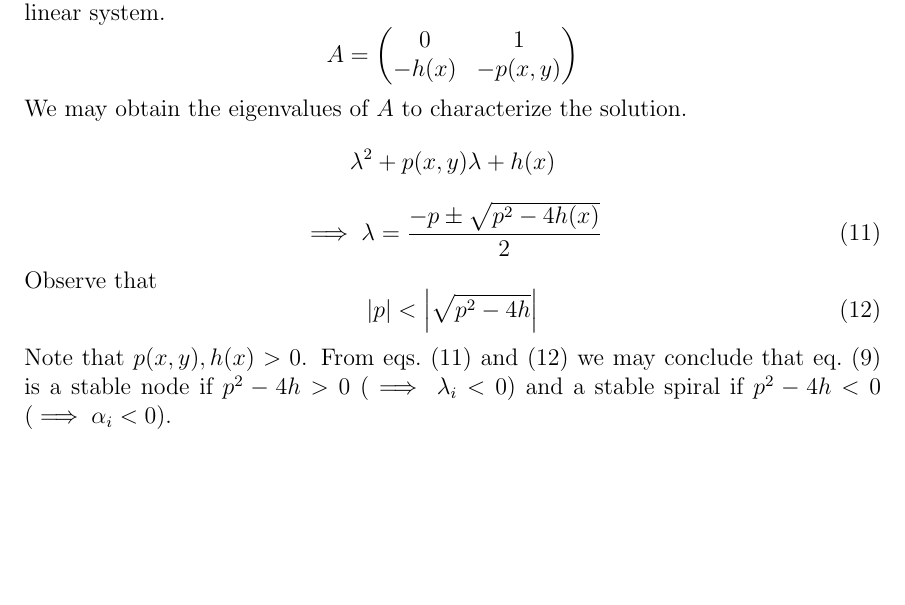
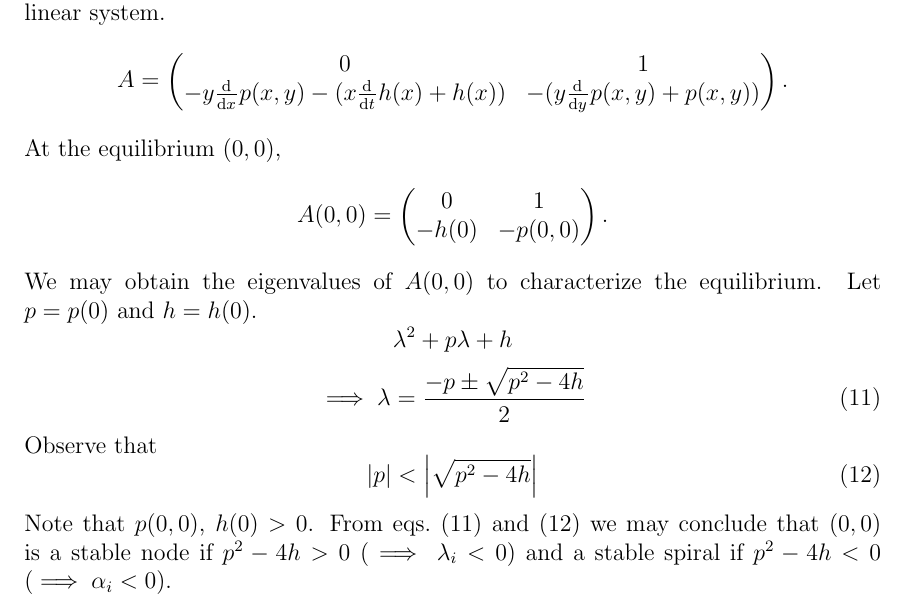
Before and after one commit to hershal/m374m, a LaTeX problem sheet (homeworks/hw5/hw5.tex): part of page 8 of 13, cut so that both start at the same text, the shorter picture padded with empty space. Compiled offline with pdfLaTeX; a LaTeX package or settings file that is missing is left out; TikZ figures are drawn from their code, not taken from saved files.

Commit message:
hw5: corrected 2.4.8

```diff
--- a/homeworks/hw5/hw5.tex
+++ b/homeworks/hw5/hw5.tex
@@ -284,23 +285,31 @@ analyze this linear system.
 \begin{equation*}
   A =
   \begin{pmatrix}
-    0 & 1 \\ -h(x) & -p(x,y) \\
-  \end{pmatrix}
+    0 & 1 \\ -y\od{}{x}p(x,y)-(x\od{}{t}h(x)+h(x)) & -(y\od{}{y}p(x,y)+p(x,y)) \\
+  \end{pmatrix}.
 \end{equation*}
-We may obtain the eigenvalues of $A$ to characterize the solution.
-$$\lambda^2 + p(x,y)\lambda + h(x)$$
+At the equilibrium $(0,0)$,
+\begin{equation*}
+  A(0,0) =
+  \begin{pmatrix}
+    0 & 1 \\ -h(0) & -p(0,0) \\
+  \end{pmatrix}.
+\end{equation*}
+We may obtain the eigenvalues of $A(0,0)$ to characterize the equilibrium. Let
+$p=p(0)$ and $h=h(0)$.
+$$\lambda^2 + p\lambda + h$$
 \begin{equation}
   \label{eq:2.4.8-lambda}
-  \implies \lambda = \frac{-p\pm\sqrt{p^2-4h(x)}}{2}
+  \implies \lambda = \frac{-p\pm\sqrt{p^2-4h}}{2}
 \end{equation}
 Observe that
 \begin{equation}
   \label{eq:2.4.8-discriminant}
   \abs{p} < \abs{\sqrt{p^2-4h}}
 \end{equation}
-Note that $p(x,y),h(x)>0$. From \cref{eq:2.4.8-lambda,eq:2.4.8-discriminant} we
-may conclude that \cref{eq:2.4.8-problem} is a stable node if $p^2-4h>0$
-($\implies \lambda_i<0$) and a stable spiral if $p^2-4h<0$ ($\implies\alpha_i<0$).
+Note that $p(0,0)$, $h(0)>0$. From \cref{eq:2.4.8-lambda,eq:2.4.8-discriminant}
+we may conclude that $(0,0)$ is a stable node if $p^2-4h>0$ ($\implies
+\lambda_i<0$) and a stable spiral if $p^2-4h<0$ ($\implies\alpha_i<0$).
 
 \section{Programming Minilab}
 In the biochemical process of glycolysis, living cells obtain energy by breaking
```
Also changed, not shown: homeworks/hw5/hw5.tex (1 more changed lines).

> [How to complete this task]: Give back all entries exactly. No pictures belong in the copy.

> [Answer space]:
Before and after one commit to hershal/m374m, a LaTeX problem sheet (homeworks/hw5/hw5.tex): part of page 8 of 13, cut so that both start at the same text, the shorter picture padded with empty space. Compiled offline with pdfLaTeX; a LaTeX package or settings file that is missing is left out; TikZ figures are drawn from their code, not taken from saved files.

Commit message:
hw5: corrected 2.4.8

```diff
--- a/homeworks/hw5/hw5.tex
+++ b/homeworks/hw5/hw5.tex
@@ -284,23 +285,31 @@ analyze this linear system.
 \begin{equation*}
   A =
   \begin{pmatrix}
-    0 & 1 \\ -h(x) & -p(x,y) \\
-  \end{pmatrix}
+    0 & 1 \\ -y\od{}{x}p(x,y)-(x\od{}{t}h(x)+h(x)) & -(y\od{}{y}p(x,y)+p(x,y)) \\
+  \end{pmatrix}.
 \end{equation*}
-We may obtain the eigenvalues of $A$ to characterize the solution.
-$$\lambda^2 + p(x,y)\lambda + h(x)$$
+At the equilibrium $(0,0)$,
+\begin{equation*}
+  A(0,0) =
+  \begin{pmatrix}
+    0 & 1 \\ -h(0) & -p(0,0) \\
+  \end{pmatrix}.
+\end{equation*}
+We may obtain the eigenvalues of $A(0,0)$ to characterize the equilibrium. Let
+$p=p(0)$ and $h=h(0)$.
+$$\lambda^2 + p\lambda + h$$
 \begin{equation}
   \label{eq:2.4.8-lambda}
-  \implies \lambda = \frac{-p\pm\sqrt{p^2-4h(x)}}{2}
+  \implies \lambda = \frac{-p\pm\sqrt{p^2-4h}}{2}
 \end{equation}
 Observe that
 \begin{equation}
   \label{eq:2.4.8-discriminant}
   \abs{p} < \abs{\sqrt{p^2-4h}}
 \end{equation}
-Note that $p(x,y),h(x)>0$. From \cref{eq:2.4.8-lambda,eq:2.4.8-discriminant} we
-may conclude that \cref{eq:2.4.8-problem} is a stable node if $p^2-4h>0$
-($\implies \lambda_i<0$) and a stable spiral if $p^2-4h<0$ ($\implies\alpha_i<0$).
+Note that $p(0,0)$, $h(0)>0$. From \cref{eq:2.4.8-lambda,eq:2.4.8-discriminant}
+we may conclude that $(0,0)$ is a stable node if $p^2-4h>0$ ($\implies
+\lambda_i<0$) and a stable spiral if $p^2-4h<0$ ($\implies\alpha_i<0$).
 
 \section{Programming Minilab}
 In the biochemical process of glycolysis, living cells obtain energy by breaking
```
Also changed, not shown: homeworks/hw5/hw5.tex (1 more changed lines).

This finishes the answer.